* Given entries
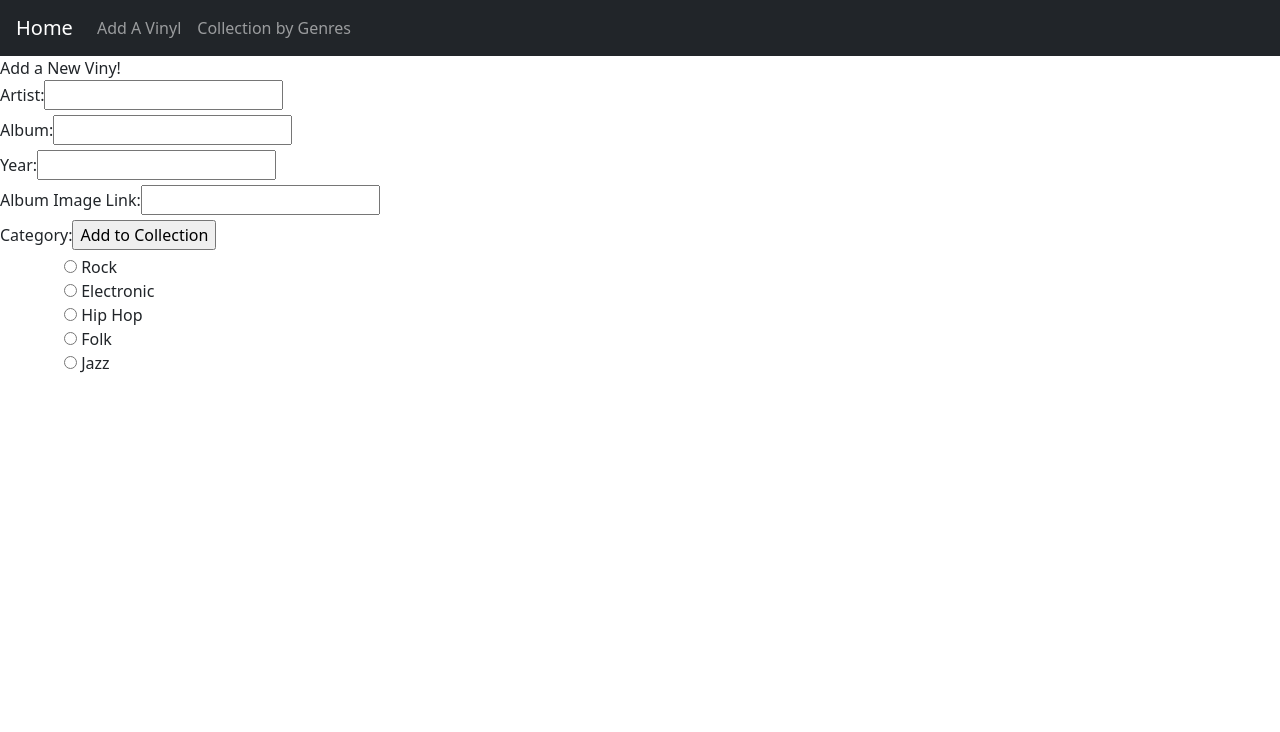
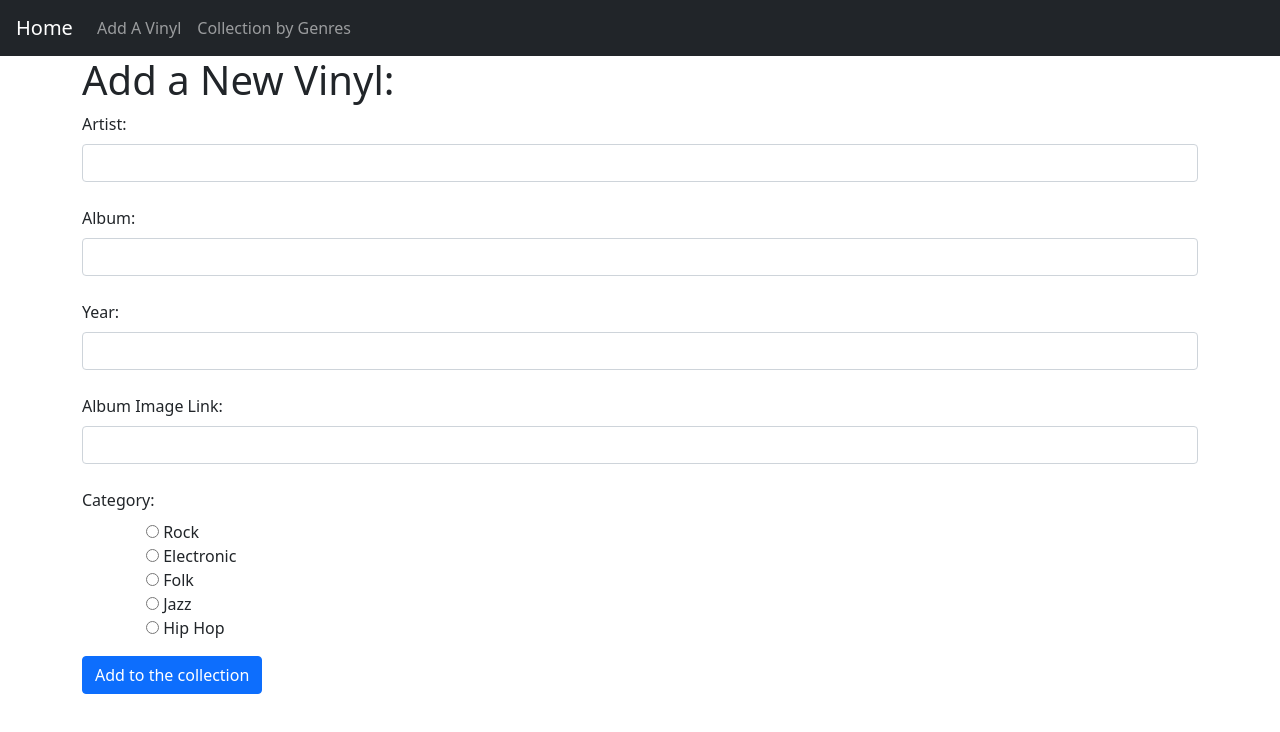
Before and after one commit to jlesly/vinyl_frontend, a React (Create React App) app: page /vinyls/new in a window 1280 px wide. Shown: the top 732 px of the page. Built offline with nearby package versions, Linux system fonts and the light colour scheme; no server answers.

Commit message:
fixed vinyl cards

```diff
--- a/src/App.js
+++ b/src/App.js
@@ -9,6 +9,7 @@ import Home from './components/Home';
 import { Switch, Route} from 'react-router-dom';
 import NavBar from './components/NavBar'
 import 'bootstrap/dist/css/bootstrap.min.css';
+
 
 class App extends React.Component {
   componentDidMount() {
@@ -24,6 +25,7 @@ class App extends React.Component {
           <Route exact path='/vinyls/new' component={ VinylFormContainer }/>
           <Route path='/categories' component={ CategoriesContainer }/>
         </Switch>
+
       </div>
     );
   }
--- a/src/components/Home.js
+++ b/src/components/Home.js
@@ -5,7 +5,8 @@ const Home = () => {
     return (
         <>
         <div className='home'>
-        <h1>Home</h1>
+        <h1>Welcome to Vinyl17!</h1>
+        <p>Check out the vinyl collection</p>
         </div>
         < CategoriesContainer />
         </>
--- a/src/components/Navbar.js
+++ b/src/components/Navbar.js
@@ -11,6 +11,7 @@ const NavBar = () => {
             <Nav.Link href="/vinyls/new">Add A Vinyl</Nav.Link>
             <Nav.Link href="/categories">Collection by Genres</Nav.Link>
 
+
             </Nav>
             </Navbar>
         )
--- a/src/components/Vinyls.js
+++ b/src/components/Vinyls.js
@@ -1,29 +1,33 @@
 import React from 'react';
 import { connect } from 'react-redux';
 import { Link } from 'react-router-dom'
-import { Card, Container, ListGroup, ListGroupItem } from 'react-bootstrap'
+import { Card, Container, Row, Col, ListGroup, ListGroupItem} from 'react-bootstrap'
 
 
 const Vinyls = ({ vinyls, category }) => {
     return (
         <div className='vinylsforcategory'>
             <h1>{category.name} Vinyls!</h1>
-            {vinyls.map(vinylCat=> <ul key={vinylCat.id}>
-                <br/>
+
             <Container fluid>
-                <Card style={{ width: '18rem'}}>
+            <Row xs={1} md={2} lg={4} xl={6} className='g-8'>
+                {vinyls.map(vinylCat=>
+                <Col key={vinylCat.id} className='d-flex'>
+                <Card border="dark" style={{ width: '18rem'}} className= 'text-center'>
                 <Link to={`/categories/$vinylCat.category_id}/vinyls/${vinylCat.id}`}></Link>
                 <Card.Img variant="top" src={vinylCat.image_url} alt={`Album cover for ${vinylCat.album}`}/>
                 <Card.Body>
                     <Card.Title>{vinylCat.artist}</Card.Title>
                 </Card.Body>
                 <ListGroup className="list-group-flush">
-                <ListGroupItem>{vinylCat.album}</ListGroupItem>
-                <ListGroupItem>{vinylCat.year}</ListGroupItem>
+                <ListGroupItem>Album: {vinylCat.album}</ListGroupItem>
+                <ListGroupItem>Released: {vinylCat.year}</ListGroupItem>
                 </ListGroup>
                 </Card>
+                </Col>)}
+            </Row>
             </Container>
-            </ul>)}
+
         </div>
     )
 }
--- a/src/containers/VinylFormContainer.js
+++ b/src/containers/VinylFormContainer.js
@@ -1,7 +1,8 @@
 import React from "react";
 import { connect } from "react-redux";
-import { addVinyl } from '../actions/vinylsActions'
-import { fetchCategories } from '../actions/categoriesActions'
+import { addVinyl } from '../actions/vinylsActions';
+import { fetchCategories } from '../actions/categoriesActions';
+import {Form, Button, Container} from 'react-bootstrap'
 
 class VinylFormContainer extends React.Component {
     state = {
@@ -15,6 +16,7 @@ class VinylFormContainer extends React.Component {
     handleSubmit = e => {
         e.preventDefault();
         this.props.addVinyl(this.state)
+
     }
 
     handleChange = e => {
@@ -25,42 +27,38 @@ class VinylFormContainer extends React.Component {
     }
 
     render() {
-        {console.log(this.state)}
         return(
-            <div>
-                Add a New Viny!
-
-                <form onSubmit={this.handleSubmit}>
-                    <label>Artist:</label>
-                    <input type="text" value={this.state.artist} onChange={this.handleChange} name="artist"/>
+            <Container>
+                <h1>Add a New Vinyl:</h1>
+                <Form onSubmit={this.handleSubmit}>
+                    <Form.Label>Artist:</Form.Label>
+                    <Form.Control type="text" name="artist" value={this.state.artist} onChange={this.handleChange} required/>
                     <br/>
 
-                    <label>Album:</label>
-                    <input type="text" value={this.state.album} onChange={this.handleChange} name="album"/>
+                    <Form.Label>Album:</Form.Label>
+                    <Form.Control type="text" name="album" value={this.state.album} onChange={this.handleChange} required/>
                     <br/>
 
-                    <label>Year:</label>
-                    <input type="text" value={this.state.year} onChange={this.handleChange} name="year"/>
+                    <Form.Label>Year:</Form.Label>
+                    <Form.Control type="text" name="year" value={this.state.year} onChange={this.handleChange} required/>
                     <br/>
 
-                    <label>Album Image Link:</label>
-                    <input type="text" value={this.state.image_url} onChange={this.handleChange} name="image_url"/>
+                    <Form.Label>Album Image Link:</Form.Label>
+                    <Form.Control type="text" name="image_url" value={this.state.image_url} onChange={this.handleChange} required/>
                     <br/>
 
-                    <label>Category:</label>
+                    <Form.Label>Category:</Form.Label>
 
-                    <input type="submit" value="Add to Collection" />
                     <ul>
-                        <ol><input type="radio" value="Rock" checked={this.state.category_id === "Rock"} onChange={this.handleChange} name="category" /> Rock</ol>
-                        <ol><input type="radio" value="Electronic" checked={this.state.category_id === "Electronic"} onChange={this.handleChange} name="category" /> Electronic</ol>
-                        <ol><input type="radio" value="Hip Hop" checked={this.state.category_id === "Hip Hop"} onChange={this.handleChange} name="category" /> Hip Hop</ol>
-                        <ol><input type="radio" value="Folk" checked={this.state.category_id === "Folk"} onChange={this.handleChange} name="category" /> Folk</ol>
-                        <ol><input type="radio" value="Jazz" checked={this.state.category_id === "Jazz"} onChange={this.handleChange} name="category" /> Jazz</ol>
+                        <ol><input type="radio" value="1" checked={this.state.category_id === "1"} onChange={this.handleChange} name="category_id" /> Rock</ol>
+                        <ol><input type="radio" value="2" checked={this.state.category_id === "2"} onChange={this.handleChange} name="category_id" /> Electronic</ol>
+                        <ol><input type="radio" value="3" checked={this.state.category_id === "3"} onChange={this.handleChange} name="category_id" /> Folk</ol>
+                        <ol><input type="radio" value="4" checked={this.state.category_id === "4"} onChange={this.handleChange} name="category_id" /> Jazz</ol>
+                        <ol><input type="radio" value="5" checked={this.state.category_id === "5"} onChange={this.handleChange} name="category_id" /> Hip Hop</ol>
                     </ul>
-
-
-                </form>
-            </div>
+                    <Button variant="primary" type="submit">Add to the collection</Button>
+                </Form>
+            </Container>
         )
     }
 
```
Also changed, not shown: public/img/Bimage.png (added), src/App.css (indentation only).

* What you need to do
The reply should hold every line of the material above, unchanged, and no pictures.

* Result for this task
Before and after one commit to jlesly/vinyl_frontend, a React (Create React App) app: page /vinyls/new in a window 1280 px wide. Shown: the top 732 px of the page. Built offline with nearby package versions, Linux system fonts and the light colour scheme; no server answers.

Commit message:
fixed vinyl cards

```diff
--- a/src/App.js
+++ b/src/App.js
@@ -9,6 +9,7 @@ import Home from './components/Home';
 import { Switch, Route} from 'react-router-dom';
 import NavBar from './components/NavBar'
 import 'bootstrap/dist/css/bootstrap.min.css';
+
 
 class App extends React.Component {
   componentDidMount() {
@@ -24,6 +25,7 @@ class App extends React.Component {
           <Route exact path='/vinyls/new' component={ VinylFormContainer }/>
           <Route path='/categories' component={ CategoriesContainer }/>
         </Switch>
+
       </div>
     );
   }
--- a/src/components/Home.js
+++ b/src/components/Home.js
@@ -5,7 +5,8 @@ const Home = () => {
     return (
         <>
         <div className='home'>
-        <h1>Home</h1>
+        <h1>Welcome to Vinyl17!</h1>
+        <p>Check out the vinyl collection</p>
         </div>
         < CategoriesContainer />
         </>
--- a/src/components/Navbar.js
+++ b/src/components/Navbar.js
@@ -11,6 +11,7 @@ const NavBar = () => {
             <Nav.Link href="/vinyls/new">Add A Vinyl</Nav.Link>
             <Nav.Link href="/categories">Collection by Genres</Nav.Link>
 
+
             </Nav>
             </Navbar>
         )
--- a/src/components/Vinyls.js
+++ b/src/components/Vinyls.js
@@ -1,29 +1,33 @@
 import React from 'react';
 import { connect } from 'react-redux';
 import { Link } from 'react-router-dom'
-import { Card, Container, ListGroup, ListGroupItem } from 'react-bootstrap'
+import { Card, Container, Row, Col, ListGroup, ListGroupItem} from 'react-bootstrap'
 
 
 const Vinyls = ({ vinyls, category }) => {
     return (
         <div className='vinylsforcategory'>
             <h1>{category.name} Vinyls!</h1>
-            {vinyls.map(vinylCat=> <ul key={vinylCat.id}>
-                <br/>
+
             <Container fluid>
-                <Card style={{ width: '18rem'}}>
+            <Row xs={1} md={2} lg={4} xl={6} className='g-8'>
+                {vinyls.map(vinylCat=>
+                <Col key={vinylCat.id} className='d-flex'>
+                <Card border="dark" style={{ width: '18rem'}} className= 'text-center'>
                 <Link to={`/categories/$vinylCat.category_id}/vinyls/${vinylCat.id}`}></Link>
                 <Card.Img variant="top" src={vinylCat.image_url} alt={`Album cover for ${vinylCat.album}`}/>
                 <Card.Body>
                     <Card.Title>{vinylCat.artist}</Card.Title>
                 </Card.Body>
                 <ListGroup className="list-group-flush">
-                <ListGroupItem>{vinylCat.album}</ListGroupItem>
-                <ListGroupItem>{vinylCat.year}</ListGroupItem>
+                <ListGroupItem>Album: {vinylCat.album}</ListGroupItem>
+                <ListGroupItem>Released: {vinylCat.year}</ListGroupItem>
                 </ListGroup>
                 </Card>
+                </Col>)}
+            </Row>
             </Container>
-            </ul>)}
+
         </div>
     )
 }
--- a/src/containers/VinylFormContainer.js
+++ b/src/containers/VinylFormContainer.js
@@ -1,7 +1,8 @@
 import React from "react";
 import { connect } from "react-redux";
-import { addVinyl } from '../actions/vinylsActions'
-import { fetchCategories } from '../actions/categoriesActions'
+import { addVinyl } from '../actions/vinylsActions';
+import { fetchCategories } from '../actions/categoriesActions';
+import {Form, Button, Container} from 'react-bootstrap'
 
 class VinylFormContainer extends React.Component {
     state = {
@@ -15,6 +16,7 @@ class VinylFormContainer extends React.Component {
     handleSubmit = e => {
         e.preventDefault();
         this.props.addVinyl(this.state)
+
     }
 
     handleChange = e => {
@@ -25,42 +27,38 @@ class VinylFormContainer extends React.Component {
     }
 
     render() {
-        {console.log(this.state)}
         return(
-            <div>
-                Add a New Viny!
-
-                <form onSubmit={this.handleSubmit}>
-                    <label>Artist:</label>
-                    <input type="text" value={this.state.artist} onChange={this.handleChange} name="artist"/>
+            <Container>
+                <h1>Add a New Vinyl:</h1>
+                <Form onSubmit={this.handleSubmit}>
+                    <Form.Label>Artist:</Form.Label>
+                    <Form.Control type="text" name="artist" value={this.state.artist} onChange={this.handleChange} required/>
                     <br/>
 
-                    <label>Album:</label>
-                    <input type="text" value={this.state.album} onChange={this.handleChange} name="album"/>
+                    <Form.Label>Album:</Form.Label>
+                    <Form.Control type="text" name="album" value={this.state.album} onChange={this.handleChange} required/>
                     <br/>
 
-                    <label>Year:</label>
-                    <input type="text" value={this.state.year} onChange={this.handleChange} name="year"/>
+                    <Form.Label>Year:</Form.Label>
+                    <Form.Control type="text" name="year" value={this.state.year} onChange={this.handleChange} required/>
                     <br/>
 
-                    <label>Album Image Link:</label>
-                    <input type="text" value={this.state.image_url} onChange={this.handleChange} name="image_url"/>
+                    <Form.Label>Album Image Link:</Form.Label>
+                    <Form.Control type="text" name="image_url" value={this.state.image_url} onChange={this.handleChange} required/>
                     <br/>
 
-                    <label>Category:</label>
+                    <Form.Label>Category:</Form.Label>
 
-                    <input type="submit" value="Add to Collection" />
                     <ul>
-                        <ol><input type="radio" value="Rock" checked={this.state.category_id === "Rock"} onChange={this.handleChange} name="category" /> Rock</ol>
-                        <ol><input type="radio" value="Electronic" checked={this.state.category_id === "Electronic"} onChange={this.handleChange} name="category" /> Electronic</ol>
-                        <ol><input type="radio" value="Hip Hop" checked={this.state.category_id === "Hip Hop"} onChange={this.handleChange} name="category" /> Hip Hop</ol>
-                        <ol><input type="radio" value="Folk" checked={this.state.category_id === "Folk"} onChange={this.handleChange} name="category" /> Folk</ol>
-                        <ol><input type="radio" value="Jazz" checked={this.state.category_id === "Jazz"} onChange={this.handleChange} name="category" /> Jazz</ol>
+                        <ol><input type="radio" value="1" checked={this.state.category_id === "1"} onChange={this.handleChange} name="category_id" /> Rock</ol>
+                        <ol><input type="radio" value="2" checked={this.state.category_id === "2"} onChange={this.handleChange} name="category_id" /> Electronic</ol>
+                        <ol><input type="radio" value="3" checked={this.state.category_id === "3"} onChange={this.handleChange} name="category_id" /> Folk</ol>
+                        <ol><input type="radio" value="4" checked={this.state.category_id === "4"} onChange={this.handleChange} name="category_id" /> Jazz</ol>
+                        <ol><input type="radio" value="5" checked={this.state.category_id === "5"} onChange={this.handleChange} name="category_id" /> Hip Hop</ol>
                     </ul>
-
-
-                </form>
-            </div>
+                    <Button variant="primary" type="submit">Add to the collection</Button>
+                </Form>
+            </Container>
         )
     }
 
```
Also changed, not shown: public/img/Bimage.png (added), src/App.css (indentation only).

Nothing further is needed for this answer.